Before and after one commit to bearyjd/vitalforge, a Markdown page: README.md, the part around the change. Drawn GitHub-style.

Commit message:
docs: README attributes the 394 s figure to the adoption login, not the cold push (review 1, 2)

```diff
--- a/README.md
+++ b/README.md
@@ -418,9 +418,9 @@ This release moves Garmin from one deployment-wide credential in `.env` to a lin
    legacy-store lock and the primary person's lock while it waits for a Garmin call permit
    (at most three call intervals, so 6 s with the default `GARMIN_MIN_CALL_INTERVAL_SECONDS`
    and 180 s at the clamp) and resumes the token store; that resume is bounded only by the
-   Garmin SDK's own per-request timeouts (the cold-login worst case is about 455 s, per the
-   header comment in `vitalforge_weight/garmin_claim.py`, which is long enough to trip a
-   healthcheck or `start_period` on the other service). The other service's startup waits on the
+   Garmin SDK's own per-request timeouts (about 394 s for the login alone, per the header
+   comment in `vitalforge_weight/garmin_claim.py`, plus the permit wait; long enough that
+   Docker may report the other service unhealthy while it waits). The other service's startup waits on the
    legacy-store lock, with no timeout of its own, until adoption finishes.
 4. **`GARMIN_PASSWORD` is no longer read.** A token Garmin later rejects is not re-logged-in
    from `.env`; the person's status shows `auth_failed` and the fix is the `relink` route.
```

# Exercise prompt
Output the records above exactly as written.

# Task answer
Before and after one commit to bearyjd/vitalforge, a Markdown page: README.md, the part around the change. Drawn GitHub-style.

Commit message:
docs: README attributes the 394 s figure to the adoption login, not the cold push (review 1, 2)

```diff
--- a/README.md
+++ b/README.md
@@ -418,9 +418,9 @@ This release moves Garmin from one deployment-wide credential in `.env` to a lin
    legacy-store lock and the primary person's lock while it waits for a Garmin call permit
    (at most three call intervals, so 6 s with the default `GARMIN_MIN_CALL_INTERVAL_SECONDS`
    and 180 s at the clamp) and resumes the token store; that resume is bounded only by the
-   Garmin SDK's own per-request timeouts (the cold-login worst case is about 455 s, per the
-   header comment in `vitalforge_weight/garmin_claim.py`, which is long enough to trip a
-   healthcheck or `start_period` on the other service). The other service's startup waits on the
+   Garmin SDK's own per-request timeouts (about 394 s for the login alone, per the header
+   comment in `vitalforge_weight/garmin_claim.py`, plus the permit wait; long enough that
+   Docker may report the other service unhealthy while it waits). The other service's startup waits on the
    legacy-store lock, with no timeout of its own, until adoption finishes.
 4. **`GARMIN_PASSWORD` is no longer read.** A token Garmin later rejects is not re-logged-in
    from `.env`; the person's status shows `auth_failed` and the fix is the `relink` route.
```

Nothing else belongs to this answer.